Provided records: Begin

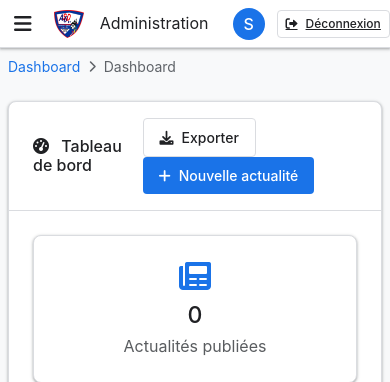
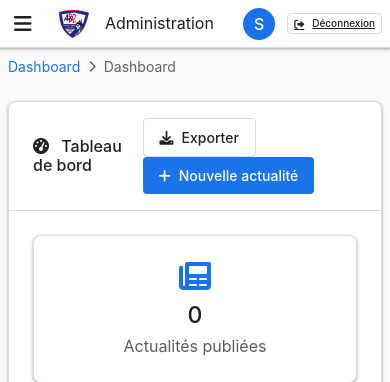
Before and after one commit to ronaldjunior450-web/asod-academie, a PHP site: page /ges_asod/admin/index.php in a window 390 px wide. Shown: the top 382 px of the page. Run offline with PHP 8.4, Linux system fonts and the light colour scheme; the visitor is signed in with stand-in values (Sample User, id 1); data that the repository does not hold is empty; some web fonts are replaced.

Commit message:
Fix(admin): Correction du dÃ©bordement du bouton DÃ©connexion sur mobile
Corrections appliquÃ©es:
- Header flexbox optimisÃ© pour Ã©viter le dÃ©bordement
- Bouton DÃ©connexion avec largeur maximale et ellipsis
- Gestion des trÃ¨s petits Ã©crans (480px)
- Logo et bouton redimensionnÃ©s selon la taille d'Ã©cran
- Flex-shrink pour adaptation automatique

Le bouton DÃ©connexion ne sera plus coupÃ© sur mobile

```diff
--- a/admin/css/admin-responsive.css
+++ b/admin/css/admin-responsive.css
@@ -208,6 +208,34 @@ html, body {
     .gmail-user .gmail-btn {
         padding: var(--spacing-xs) var(--spacing-sm);
         font-size: var(--font-xs);
+    }
+
+    /* CORRECTION DÉBORDEMENT BOUTON DÉCONNEXION */
+    .gmail-header {
+        display: flex;
+        align-items: center;
+        justify-content: space-between;
+        flex-wrap: nowrap;
+        min-width: 0; /* Permet au flex de se rétrécir */
+    }
+
+    .gmail-logo {
+        flex-shrink: 0;
+        min-width: 0;
+    }
+
+    .gmail-user {
+        flex-shrink: 1;
+        min-width: 0;
+        display: flex;
+        align-items: center;
+    }
+
+    .gmail-user .gmail-btn {
+        white-space: nowrap;
+        overflow: hidden;
+        text-overflow: ellipsis;
+        max-width: 120px;
     }
 
     /* SIDEBAR OPTIMISÉE */
@@ -492,6 +520,17 @@ html, body {
 
     .gmail-logo img {
         height: 28px;
+    }
+
+    /* CORRECTION DÉBORDEMENT BOUTON DÉCONNEXION - TRÈS PETITS ÉCRANS */
+    .gmail-user .gmail-btn {
+        max-width: 100px;
+        font-size: 0.625rem; /* 10px */
+        padding: 2px 6px;
+    }
+
+    .gmail-logo h1 {
+        font-size: 0.875rem; /* 14px */
     }
 
     .gmail-main {
```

Provided records: End

Print every record above exactly, with no pictures.

Before and after one commit to ronaldjunior450-web/asod-academie, a PHP site: page /ges_asod/admin/index.php in a window 390 px wide. Shown: the top 382 px of the page. Run offline with PHP 8.4, Linux system fonts and the light colour scheme; the visitor is signed in with stand-in values (Sample User, id 1); data that the repository does not hold is empty; some web fonts are replaced.

Commit message:
Fix(admin): Correction du dÃ©bordement du bouton DÃ©connexion sur mobile
Corrections appliquÃ©es:
- Header flexbox optimisÃ© pour Ã©viter le dÃ©bordement
- Bouton DÃ©connexion avec largeur maximale et ellipsis
- Gestion des trÃ¨s petits Ã©crans (480px)
- Logo et bouton redimensionnÃ©s selon la taille d'Ã©cran
- Flex-shrink pour adaptation automatique

Le bouton DÃ©connexion ne sera plus coupÃ© sur mobile

```diff
--- a/admin/css/admin-responsive.css
+++ b/admin/css/admin-responsive.css
@@ -208,6 +208,34 @@ html, body {
     .gmail-user .gmail-btn {
         padding: var(--spacing-xs) var(--spacing-sm);
         font-size: var(--font-xs);
+    }
+
+    /* CORRECTION DÉBORDEMENT BOUTON DÉCONNEXION */
+    .gmail-header {
+        display: flex;
+        align-items: center;
+        justify-content: space-between;
+        flex-wrap: nowrap;
+        min-width: 0; /* Permet au flex de se rétrécir */
+    }
+
+    .gmail-logo {
+        flex-shrink: 0;
+        min-width: 0;
+    }
+
+    .gmail-user {
+        flex-shrink: 1;
+        min-width: 0;
+        display: flex;
+        align-items: center;
+    }
+
+    .gmail-user .gmail-btn {
+        white-space: nowrap;
+        overflow: hidden;
+        text-overflow: ellipsis;
+        max-width: 120px;
     }
 
     /* SIDEBAR OPTIMISÉE */
@@ -492,6 +520,17 @@ html, body {
 
     .gmail-logo img {
         height: 28px;
+    }
+
+    /* CORRECTION DÉBORDEMENT BOUTON DÉCONNEXION - TRÈS PETITS ÉCRANS */
+    .gmail-user .gmail-btn {
+        max-width: 100px;
+        font-size: 0.625rem; /* 10px */
+        padding: 2px 6px;
+    }
+
+    .gmail-logo h1 {
+        font-size: 0.875rem; /* 14px */
     }
 
     .gmail-main {
```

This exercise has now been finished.